"Nations, cultures, arts, civilizations - these are mortal, and their life is to ours as the life of a gnat. But it is immortals whom we joke with, work with, marry, snub and exploit - immortal horrors or everlasting splendors." - C.S. Lewis

Christian. Feminist. CrossFitter. MD. Nerd.
Who I Follow

"I believe most doctors continue to want to be like the physician knights of the golden age of medicine. Most of us went into medicine to help people. We want to practice medicine the right way, but too many forces today are propelling us away from the bench or the bedside. No one ever goes into medicine to do unnecessary testing, but this sort of behavior is rampant. The American system too often seems to promote knavery over knighthood."

She popped up on a Pandora station. Love!

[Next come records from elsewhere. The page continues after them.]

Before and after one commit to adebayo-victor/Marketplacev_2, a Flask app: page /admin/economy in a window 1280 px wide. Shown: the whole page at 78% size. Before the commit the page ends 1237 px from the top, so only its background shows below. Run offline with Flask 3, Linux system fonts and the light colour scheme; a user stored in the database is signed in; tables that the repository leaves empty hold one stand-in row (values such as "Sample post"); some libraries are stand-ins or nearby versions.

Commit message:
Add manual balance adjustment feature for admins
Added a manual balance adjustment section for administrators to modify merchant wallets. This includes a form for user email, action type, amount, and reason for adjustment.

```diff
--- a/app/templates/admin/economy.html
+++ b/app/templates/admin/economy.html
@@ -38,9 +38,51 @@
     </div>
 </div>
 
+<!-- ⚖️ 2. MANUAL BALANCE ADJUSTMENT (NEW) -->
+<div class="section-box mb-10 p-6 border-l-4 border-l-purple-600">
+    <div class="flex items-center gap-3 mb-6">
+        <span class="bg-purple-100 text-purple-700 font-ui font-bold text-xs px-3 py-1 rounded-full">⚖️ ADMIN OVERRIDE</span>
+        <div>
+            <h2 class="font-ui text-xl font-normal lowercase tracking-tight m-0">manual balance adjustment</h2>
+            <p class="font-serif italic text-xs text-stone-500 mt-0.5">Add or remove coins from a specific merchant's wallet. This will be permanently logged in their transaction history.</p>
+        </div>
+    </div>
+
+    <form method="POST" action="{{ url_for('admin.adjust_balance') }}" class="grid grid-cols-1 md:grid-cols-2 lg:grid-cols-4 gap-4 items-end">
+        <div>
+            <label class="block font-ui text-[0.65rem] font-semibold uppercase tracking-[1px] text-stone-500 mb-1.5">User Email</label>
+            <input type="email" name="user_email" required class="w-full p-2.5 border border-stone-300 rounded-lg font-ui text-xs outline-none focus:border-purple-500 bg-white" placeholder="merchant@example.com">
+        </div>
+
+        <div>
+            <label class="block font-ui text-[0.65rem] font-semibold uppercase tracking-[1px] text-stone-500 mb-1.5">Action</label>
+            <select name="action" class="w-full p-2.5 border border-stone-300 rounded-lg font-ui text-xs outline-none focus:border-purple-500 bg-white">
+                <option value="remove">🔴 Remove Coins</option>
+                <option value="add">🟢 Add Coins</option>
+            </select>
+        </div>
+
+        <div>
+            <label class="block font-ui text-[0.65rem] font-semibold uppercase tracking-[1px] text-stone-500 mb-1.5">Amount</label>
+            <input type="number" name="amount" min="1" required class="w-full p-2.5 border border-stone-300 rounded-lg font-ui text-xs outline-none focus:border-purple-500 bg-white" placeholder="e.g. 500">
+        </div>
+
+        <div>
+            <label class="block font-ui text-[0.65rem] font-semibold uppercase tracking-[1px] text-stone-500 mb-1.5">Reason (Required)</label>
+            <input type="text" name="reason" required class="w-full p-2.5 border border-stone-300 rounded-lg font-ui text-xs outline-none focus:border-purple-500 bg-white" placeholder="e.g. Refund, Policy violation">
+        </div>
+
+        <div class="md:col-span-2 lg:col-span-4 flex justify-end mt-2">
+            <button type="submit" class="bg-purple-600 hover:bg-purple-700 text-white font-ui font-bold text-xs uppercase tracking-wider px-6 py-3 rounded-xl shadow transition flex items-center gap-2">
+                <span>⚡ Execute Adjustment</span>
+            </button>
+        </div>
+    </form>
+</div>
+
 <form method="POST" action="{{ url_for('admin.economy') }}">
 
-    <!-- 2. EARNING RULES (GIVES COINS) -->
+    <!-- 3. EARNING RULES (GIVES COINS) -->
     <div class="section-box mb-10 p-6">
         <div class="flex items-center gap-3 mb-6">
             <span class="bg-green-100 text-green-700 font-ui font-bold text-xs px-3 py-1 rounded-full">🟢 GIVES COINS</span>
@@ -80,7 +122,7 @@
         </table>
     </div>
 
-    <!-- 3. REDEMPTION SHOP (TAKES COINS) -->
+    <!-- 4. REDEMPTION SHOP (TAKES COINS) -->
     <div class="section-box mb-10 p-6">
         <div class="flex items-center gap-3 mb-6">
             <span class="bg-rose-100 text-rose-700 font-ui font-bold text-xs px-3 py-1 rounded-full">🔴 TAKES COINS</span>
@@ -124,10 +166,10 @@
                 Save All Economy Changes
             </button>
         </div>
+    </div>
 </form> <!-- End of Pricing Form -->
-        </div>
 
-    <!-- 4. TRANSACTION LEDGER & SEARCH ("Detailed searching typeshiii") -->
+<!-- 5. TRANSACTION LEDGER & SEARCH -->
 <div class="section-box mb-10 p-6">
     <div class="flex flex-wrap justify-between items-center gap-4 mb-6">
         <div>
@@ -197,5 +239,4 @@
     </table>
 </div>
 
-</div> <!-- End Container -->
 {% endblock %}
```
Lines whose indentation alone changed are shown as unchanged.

Makes me miss playing the violin.

"In fact, there’s just far too much variety in Y.A. to define it or dismiss it, and I don’t feel obliged to cast off my teenage reading habits as if they were the Earth Shoes I wore at 13. Books not only sometimes stay with you; they can become you."

How I currently feel about Florida football.

Fire Muschamp.

I danced with my 6th grade crush at a wedding last night.

I like to think I’m less awkward now, but that may just be flattery.

GREAT read. I’m in class this weekend learning assessment tools, and it made me remember this article, which somehow I don’t think I’ve posted yet.

"In Japan, teachers had always depended on jugyokenkyu, which translates literally as ‘lesson study,’ a set of practices that Japanese teachers use to hone their craft. A teacher first plans lessons, then teaches in front of an audience of students and other teachers along with at least one university observer. Then the observers talk with the teacher about what has just taken place. Each public lesson poses a hypothesis, a new idea about how to help children learn. And each discussion offers a chance to determine whether it worked. Without jugyokenkyu, it was no wonder the American teachers’ work fell short of the model set by their best thinkers. Without jugyokenyku, Takahashi never would have learned to teach at all. Neither, certainly, would the rest of Japan’s teachers."

I’ve been doing a challenge for CrossFit lately and have basically had to cook everything I eat — it has made it much more fun to make a ritual out of it!

Somehow, this doesn’t surprise me :)